** Given records follows **

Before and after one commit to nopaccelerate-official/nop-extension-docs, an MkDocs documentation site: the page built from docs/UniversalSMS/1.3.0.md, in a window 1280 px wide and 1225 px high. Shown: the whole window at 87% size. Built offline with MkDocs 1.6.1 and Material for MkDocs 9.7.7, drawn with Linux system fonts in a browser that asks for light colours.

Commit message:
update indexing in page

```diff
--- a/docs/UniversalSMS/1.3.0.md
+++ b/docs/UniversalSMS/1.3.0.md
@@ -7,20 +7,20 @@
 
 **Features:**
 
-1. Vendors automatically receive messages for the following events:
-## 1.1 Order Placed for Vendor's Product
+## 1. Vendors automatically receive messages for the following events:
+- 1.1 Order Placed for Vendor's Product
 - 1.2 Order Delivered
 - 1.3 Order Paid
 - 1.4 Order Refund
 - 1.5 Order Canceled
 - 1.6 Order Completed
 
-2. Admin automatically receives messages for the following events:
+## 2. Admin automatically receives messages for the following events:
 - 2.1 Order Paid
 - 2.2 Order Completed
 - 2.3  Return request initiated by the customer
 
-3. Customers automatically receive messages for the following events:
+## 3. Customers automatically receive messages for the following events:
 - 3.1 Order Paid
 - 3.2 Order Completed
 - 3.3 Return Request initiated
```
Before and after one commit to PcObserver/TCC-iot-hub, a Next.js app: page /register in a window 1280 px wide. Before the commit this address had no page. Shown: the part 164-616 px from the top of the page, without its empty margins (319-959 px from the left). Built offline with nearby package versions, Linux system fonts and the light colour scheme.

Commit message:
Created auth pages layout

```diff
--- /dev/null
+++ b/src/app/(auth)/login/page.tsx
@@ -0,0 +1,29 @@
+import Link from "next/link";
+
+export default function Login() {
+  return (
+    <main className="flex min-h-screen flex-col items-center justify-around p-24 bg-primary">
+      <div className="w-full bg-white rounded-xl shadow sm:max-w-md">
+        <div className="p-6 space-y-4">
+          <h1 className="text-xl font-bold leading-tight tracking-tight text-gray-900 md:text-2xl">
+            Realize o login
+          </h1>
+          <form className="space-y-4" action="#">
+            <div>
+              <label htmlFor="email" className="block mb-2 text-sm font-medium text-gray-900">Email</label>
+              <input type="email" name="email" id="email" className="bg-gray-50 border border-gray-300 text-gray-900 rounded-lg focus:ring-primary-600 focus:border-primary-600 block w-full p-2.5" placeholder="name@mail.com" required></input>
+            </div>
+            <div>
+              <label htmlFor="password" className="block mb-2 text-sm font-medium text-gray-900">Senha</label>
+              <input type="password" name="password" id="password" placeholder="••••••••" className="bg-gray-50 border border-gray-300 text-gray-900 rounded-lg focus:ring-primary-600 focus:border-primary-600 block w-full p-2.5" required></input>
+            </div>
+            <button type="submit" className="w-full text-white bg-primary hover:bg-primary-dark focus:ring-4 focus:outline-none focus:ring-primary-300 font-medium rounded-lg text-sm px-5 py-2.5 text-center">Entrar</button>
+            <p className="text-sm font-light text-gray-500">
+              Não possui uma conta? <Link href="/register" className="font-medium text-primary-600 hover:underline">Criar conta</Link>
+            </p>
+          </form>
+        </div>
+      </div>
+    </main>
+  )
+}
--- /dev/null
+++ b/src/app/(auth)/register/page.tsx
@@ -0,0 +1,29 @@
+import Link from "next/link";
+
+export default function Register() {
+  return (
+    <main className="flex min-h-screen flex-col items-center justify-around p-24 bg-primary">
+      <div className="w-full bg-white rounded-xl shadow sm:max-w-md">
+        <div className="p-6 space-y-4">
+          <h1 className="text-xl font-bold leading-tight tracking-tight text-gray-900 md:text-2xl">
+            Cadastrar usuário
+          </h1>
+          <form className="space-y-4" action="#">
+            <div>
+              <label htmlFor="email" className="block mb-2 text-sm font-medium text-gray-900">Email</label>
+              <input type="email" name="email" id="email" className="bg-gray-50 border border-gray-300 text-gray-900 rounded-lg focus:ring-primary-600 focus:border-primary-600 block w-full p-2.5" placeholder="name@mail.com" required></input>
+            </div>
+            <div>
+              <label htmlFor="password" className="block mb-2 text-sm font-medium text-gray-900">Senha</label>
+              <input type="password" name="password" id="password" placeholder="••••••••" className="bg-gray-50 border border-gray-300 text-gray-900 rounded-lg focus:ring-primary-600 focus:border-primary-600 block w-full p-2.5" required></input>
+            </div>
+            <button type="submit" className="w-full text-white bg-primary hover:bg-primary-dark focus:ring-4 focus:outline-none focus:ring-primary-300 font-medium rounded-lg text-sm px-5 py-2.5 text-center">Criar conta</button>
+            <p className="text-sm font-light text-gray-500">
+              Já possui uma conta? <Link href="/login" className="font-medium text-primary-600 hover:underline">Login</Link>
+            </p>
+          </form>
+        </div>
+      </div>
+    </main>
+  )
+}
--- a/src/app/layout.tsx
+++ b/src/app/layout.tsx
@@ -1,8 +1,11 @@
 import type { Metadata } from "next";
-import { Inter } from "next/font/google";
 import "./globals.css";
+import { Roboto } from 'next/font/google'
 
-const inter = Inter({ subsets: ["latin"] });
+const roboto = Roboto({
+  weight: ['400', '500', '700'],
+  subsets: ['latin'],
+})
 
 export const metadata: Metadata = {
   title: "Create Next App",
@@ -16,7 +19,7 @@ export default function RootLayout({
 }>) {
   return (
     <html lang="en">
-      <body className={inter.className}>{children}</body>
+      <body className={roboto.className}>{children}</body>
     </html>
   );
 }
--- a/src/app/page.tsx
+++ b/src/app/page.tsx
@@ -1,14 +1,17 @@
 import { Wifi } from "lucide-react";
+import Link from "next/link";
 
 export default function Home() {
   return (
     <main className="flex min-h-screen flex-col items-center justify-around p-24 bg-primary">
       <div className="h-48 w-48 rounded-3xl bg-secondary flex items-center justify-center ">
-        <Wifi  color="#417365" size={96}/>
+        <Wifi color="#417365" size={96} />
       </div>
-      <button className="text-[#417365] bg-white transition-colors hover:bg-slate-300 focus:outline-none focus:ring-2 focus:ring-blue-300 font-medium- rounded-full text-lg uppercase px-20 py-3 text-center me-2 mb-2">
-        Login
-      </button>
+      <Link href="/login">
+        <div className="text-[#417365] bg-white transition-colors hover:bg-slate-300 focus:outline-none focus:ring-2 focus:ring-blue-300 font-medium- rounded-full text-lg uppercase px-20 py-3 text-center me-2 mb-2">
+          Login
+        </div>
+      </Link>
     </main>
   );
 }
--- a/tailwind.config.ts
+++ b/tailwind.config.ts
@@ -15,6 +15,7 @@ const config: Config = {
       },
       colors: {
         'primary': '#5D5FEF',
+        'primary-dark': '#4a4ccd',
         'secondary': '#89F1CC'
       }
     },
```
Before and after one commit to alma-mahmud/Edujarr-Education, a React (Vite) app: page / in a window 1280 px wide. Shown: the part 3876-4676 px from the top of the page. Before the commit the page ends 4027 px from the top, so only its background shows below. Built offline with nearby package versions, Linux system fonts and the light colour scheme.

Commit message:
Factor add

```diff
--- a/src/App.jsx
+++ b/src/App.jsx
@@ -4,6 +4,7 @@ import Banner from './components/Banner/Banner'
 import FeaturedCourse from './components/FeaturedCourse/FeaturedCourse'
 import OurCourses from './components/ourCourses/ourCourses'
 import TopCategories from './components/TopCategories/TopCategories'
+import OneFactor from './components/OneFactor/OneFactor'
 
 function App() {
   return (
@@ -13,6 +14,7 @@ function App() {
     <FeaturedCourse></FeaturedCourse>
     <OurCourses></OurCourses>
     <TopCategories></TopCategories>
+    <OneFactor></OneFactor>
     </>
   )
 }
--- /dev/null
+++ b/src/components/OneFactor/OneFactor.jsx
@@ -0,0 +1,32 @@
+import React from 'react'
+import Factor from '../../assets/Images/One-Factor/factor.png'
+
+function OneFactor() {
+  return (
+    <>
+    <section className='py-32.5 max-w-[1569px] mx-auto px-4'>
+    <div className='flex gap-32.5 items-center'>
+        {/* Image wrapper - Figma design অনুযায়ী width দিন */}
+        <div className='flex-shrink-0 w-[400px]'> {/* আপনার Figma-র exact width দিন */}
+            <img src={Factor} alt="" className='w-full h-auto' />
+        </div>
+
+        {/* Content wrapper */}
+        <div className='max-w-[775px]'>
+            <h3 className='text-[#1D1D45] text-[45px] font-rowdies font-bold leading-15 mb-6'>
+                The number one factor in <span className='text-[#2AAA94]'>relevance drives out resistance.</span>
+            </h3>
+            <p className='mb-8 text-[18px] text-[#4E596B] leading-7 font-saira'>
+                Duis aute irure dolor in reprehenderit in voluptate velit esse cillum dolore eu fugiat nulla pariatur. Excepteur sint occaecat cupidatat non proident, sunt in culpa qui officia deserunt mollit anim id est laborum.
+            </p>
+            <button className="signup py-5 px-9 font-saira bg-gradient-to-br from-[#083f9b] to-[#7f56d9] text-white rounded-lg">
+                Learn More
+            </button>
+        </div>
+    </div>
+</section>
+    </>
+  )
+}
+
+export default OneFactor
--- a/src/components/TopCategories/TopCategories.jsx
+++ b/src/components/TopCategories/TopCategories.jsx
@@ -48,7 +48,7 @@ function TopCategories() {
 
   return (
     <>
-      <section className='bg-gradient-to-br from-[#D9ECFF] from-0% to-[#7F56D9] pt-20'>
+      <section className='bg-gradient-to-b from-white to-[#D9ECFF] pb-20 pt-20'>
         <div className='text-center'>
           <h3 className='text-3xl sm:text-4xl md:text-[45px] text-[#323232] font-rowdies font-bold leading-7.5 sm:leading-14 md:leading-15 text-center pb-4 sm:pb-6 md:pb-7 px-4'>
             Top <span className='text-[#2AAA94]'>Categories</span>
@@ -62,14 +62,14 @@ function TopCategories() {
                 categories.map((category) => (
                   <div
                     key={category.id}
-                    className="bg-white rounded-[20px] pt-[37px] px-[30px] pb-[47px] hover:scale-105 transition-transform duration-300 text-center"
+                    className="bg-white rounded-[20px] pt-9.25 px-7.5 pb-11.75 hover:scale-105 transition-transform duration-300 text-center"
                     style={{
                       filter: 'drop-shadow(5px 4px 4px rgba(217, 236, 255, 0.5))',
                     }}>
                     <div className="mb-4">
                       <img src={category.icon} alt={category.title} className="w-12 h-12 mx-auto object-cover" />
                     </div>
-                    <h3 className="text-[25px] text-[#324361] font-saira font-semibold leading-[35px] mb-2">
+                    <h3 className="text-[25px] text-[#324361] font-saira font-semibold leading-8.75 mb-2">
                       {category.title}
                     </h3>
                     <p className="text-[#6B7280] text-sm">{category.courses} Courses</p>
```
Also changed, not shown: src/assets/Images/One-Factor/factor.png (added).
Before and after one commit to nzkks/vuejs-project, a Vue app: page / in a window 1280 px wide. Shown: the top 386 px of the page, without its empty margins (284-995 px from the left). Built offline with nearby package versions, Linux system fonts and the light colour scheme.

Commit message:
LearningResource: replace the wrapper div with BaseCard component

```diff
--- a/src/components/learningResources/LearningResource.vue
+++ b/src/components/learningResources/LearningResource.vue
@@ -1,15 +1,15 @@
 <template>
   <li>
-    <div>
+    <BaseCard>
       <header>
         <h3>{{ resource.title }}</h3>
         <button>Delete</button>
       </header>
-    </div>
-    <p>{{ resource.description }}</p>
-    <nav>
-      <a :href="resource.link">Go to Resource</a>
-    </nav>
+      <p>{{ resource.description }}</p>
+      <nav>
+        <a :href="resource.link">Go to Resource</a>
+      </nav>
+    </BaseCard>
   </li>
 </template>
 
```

** End of Given records **

> **Work instruction**
Could you return all lines from the data above that contain the string "function"?

> **Solution for this task**
+export default function Login() {
+export default function Register() {
@@ -16,7 +19,7 @@ export default function RootLayout({
 export default function Home() {
 function App() {
@@ -13,6 +14,7 @@ function App() {
+function OneFactor() {
@@ -48,7 +48,7 @@ function TopCategories() {
@@ -62,14 +62,14 @@ function TopCategories() {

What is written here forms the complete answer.